Data below:

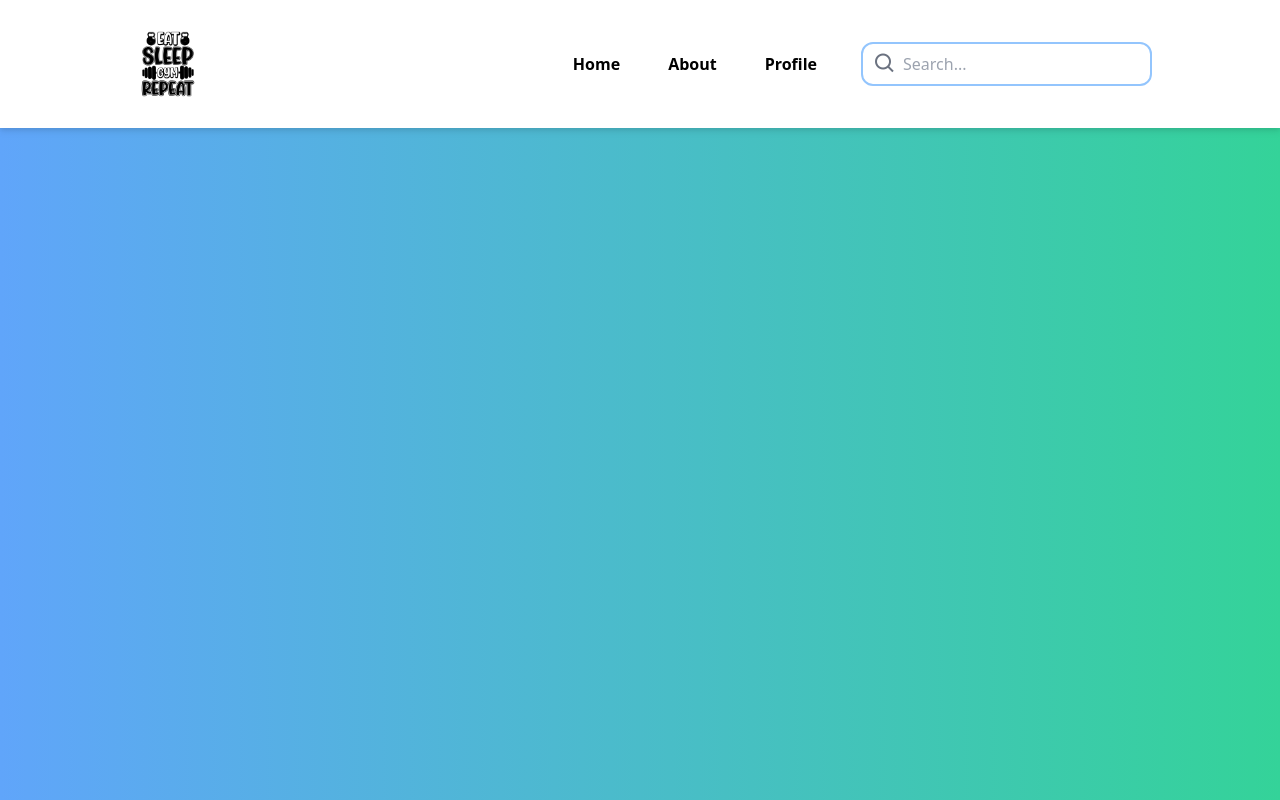
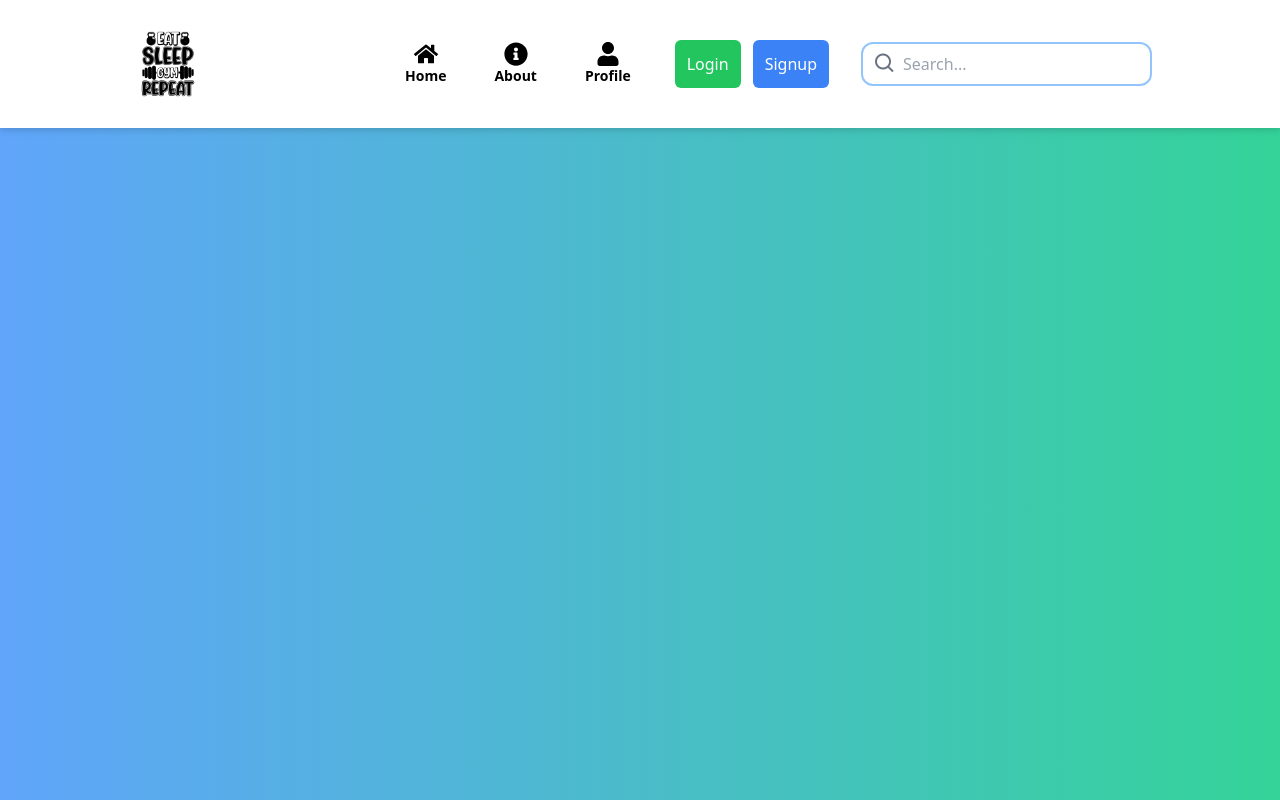
Before and after one commit to Chia213/FitExplorer, a React (Vite) app: page / in a window 1280 px wide. Both pictures are taken after a click on the item "Profile". Built offline with nearby package versions, Linux system fonts and the light colour scheme.

Commit message:
Fixed Icons, name, searchbar

```diff
--- a/package.json
+++ b/package.json
@@ -12,7 +12,8 @@
   "dependencies": {
     "@tailwindcss/vite": "^4.0.7",
     "react": "^19.0.0",
-    "react-dom": "^19.0.0"
+    "react-dom": "^19.0.0",
+    "react-icons": "^5.5.0"
   },
   "devDependencies": {
     "@eslint/js": "^9.19.0",
--- a/src/App.jsx
+++ b/src/App.jsx
@@ -1,6 +1,10 @@
+import { useState } from "react";
+import { FaHome, FaUser, FaInfoCircle } from "react-icons/fa";
 import logo from "./assets/logo.png";
 
 function App() {
+  const [showAuthOptions, setShowAuthOptions] = useState(false);
+
   return (
     <div className="w-full h-full absolute bg-gradient-to-r from-blue-400 to-emerald-400">
       <header className="flex justify-between items-center text-black py-6 px-8 md:px-32 bg-white drop-shadow-md">
@@ -8,21 +12,40 @@ function App() {
           <img
             src={logo}
             alt="Logo"
-            className="w-20 hover:scale-105 transitiond-all"
+            className="w-20 hover:scale-105 transition-all"
           />
         </a>
+
         <div className="flex items-center gap-8">
           <ul className="flex items-center gap-6 font-semibold text-base">
-            <li className="p-3 hover:bg-sky-700 hover:text-white rounded-md transition-all cursor-pointer">
-              Home
+            <li className="flex flex-col items-center p-3 hover:bg-sky-700 hover:text-white rounded-md transition-all cursor-pointer">
+              <FaHome size={24} />
+              <span className="text-sm">Home</span>
             </li>
-            <li className="p-3 hover:bg-sky-700 hover:text-white rounded-md transition-all cursor-pointer">
-              About
+            <li className="flex flex-col items-center p-3 hover:bg-sky-700 hover:text-white rounded-md transition-all cursor-pointer">
+              <FaInfoCircle size={24} />
+              <span className="text-sm">About</span>
             </li>
-            <li className="p-3 hover:bg-sky-700 hover:text-white rounded-md transition-all cursor-pointer">
-              Profile
+            <li
+              className="flex flex-col items-center p-3 hover:bg-sky-700 hover:text-white rounded-md transition-all cursor-pointer"
+              onClick={() => setShowAuthOptions(!showAuthOptions)}
+            >
+              <FaUser size={24} />
+              <span className="text-sm">Profile</span>
             </li>
           </ul>
+
+          {showAuthOptions ? (
+            <div className="flex gap-3">
+              <button className="p-3 bg-green-500 text-white rounded-md transition-all cursor-pointer">
+                Login
+              </button>
+              <button className="p-3 bg-blue-500 text-white rounded-md transition-all cursor-pointer">
+                Signup
+              </button>
+            </div>
+          ) : null}
+
           <div className="relative hidden md:flex items-center">
             <i className="bx bx-search absolute left-3 text-2xl text-gray-500"></i>
             <input
```
Also changed, not shown: 1 other file (tests, documents, lock files or other folders).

End of Data.

» **Task goal**
Reproduce the entries above exactly, though not their pictures.

» **Finished task**
Before and after one commit to Chia213/FitExplorer, a React (Vite) app: page / in a window 1280 px wide. Both pictures are taken after a click on the item "Profile". Built offline with nearby package versions, Linux system fonts and the light colour scheme.

Commit message:
Fixed Icons, name, searchbar

```diff
--- a/package.json
+++ b/package.json
@@ -12,7 +12,8 @@
   "dependencies": {
     "@tailwindcss/vite": "^4.0.7",
     "react": "^19.0.0",
-    "react-dom": "^19.0.0"
+    "react-dom": "^19.0.0",
+    "react-icons": "^5.5.0"
   },
   "devDependencies": {
     "@eslint/js": "^9.19.0",
--- a/src/App.jsx
+++ b/src/App.jsx
@@ -1,6 +1,10 @@
+import { useState } from "react";
+import { FaHome, FaUser, FaInfoCircle } from "react-icons/fa";
 import logo from "./assets/logo.png";
 
 function App() {
+  const [showAuthOptions, setShowAuthOptions] = useState(false);
+
   return (
     <div className="w-full h-full absolute bg-gradient-to-r from-blue-400 to-emerald-400">
       <header className="flex justify-between items-center text-black py-6 px-8 md:px-32 bg-white drop-shadow-md">
@@ -8,21 +12,40 @@ function App() {
           <img
             src={logo}
             alt="Logo"
-            className="w-20 hover:scale-105 transitiond-all"
+            className="w-20 hover:scale-105 transition-all"
           />
         </a>
+
         <div className="flex items-center gap-8">
           <ul className="flex items-center gap-6 font-semibold text-base">
-            <li className="p-3 hover:bg-sky-700 hover:text-white rounded-md transition-all cursor-pointer">
-              Home
+            <li className="flex flex-col items-center p-3 hover:bg-sky-700 hover:text-white rounded-md transition-all cursor-pointer">
+              <FaHome size={24} />
+              <span className="text-sm">Home</span>
             </li>
-            <li className="p-3 hover:bg-sky-700 hover:text-white rounded-md transition-all cursor-pointer">
-              About
+            <li className="flex flex-col items-center p-3 hover:bg-sky-700 hover:text-white rounded-md transition-all cursor-pointer">
+              <FaInfoCircle size={24} />
+              <span className="text-sm">About</span>
             </li>
-            <li className="p-3 hover:bg-sky-700 hover:text-white rounded-md transition-all cursor-pointer">
-              Profile
+            <li
+              className="flex flex-col items-center p-3 hover:bg-sky-700 hover:text-white rounded-md transition-all cursor-pointer"
+              onClick={() => setShowAuthOptions(!showAuthOptions)}
+            >
+              <FaUser size={24} />
+              <span className="text-sm">Profile</span>
             </li>
           </ul>
+
+          {showAuthOptions ? (
+            <div className="flex gap-3">
+              <button className="p-3 bg-green-500 text-white rounded-md transition-all cursor-pointer">
+                Login
+              </button>
+              <button className="p-3 bg-blue-500 text-white rounded-md transition-all cursor-pointer">
+                Signup
+              </button>
+            </div>
+          ) : null}
+
           <div className="relative hidden md:flex items-center">
             <i className="bx bx-search absolute left-3 text-2xl text-gray-500"></i>
             <input
```
Also changed, not shown: 1 other file (tests, documents, lock files or other folders).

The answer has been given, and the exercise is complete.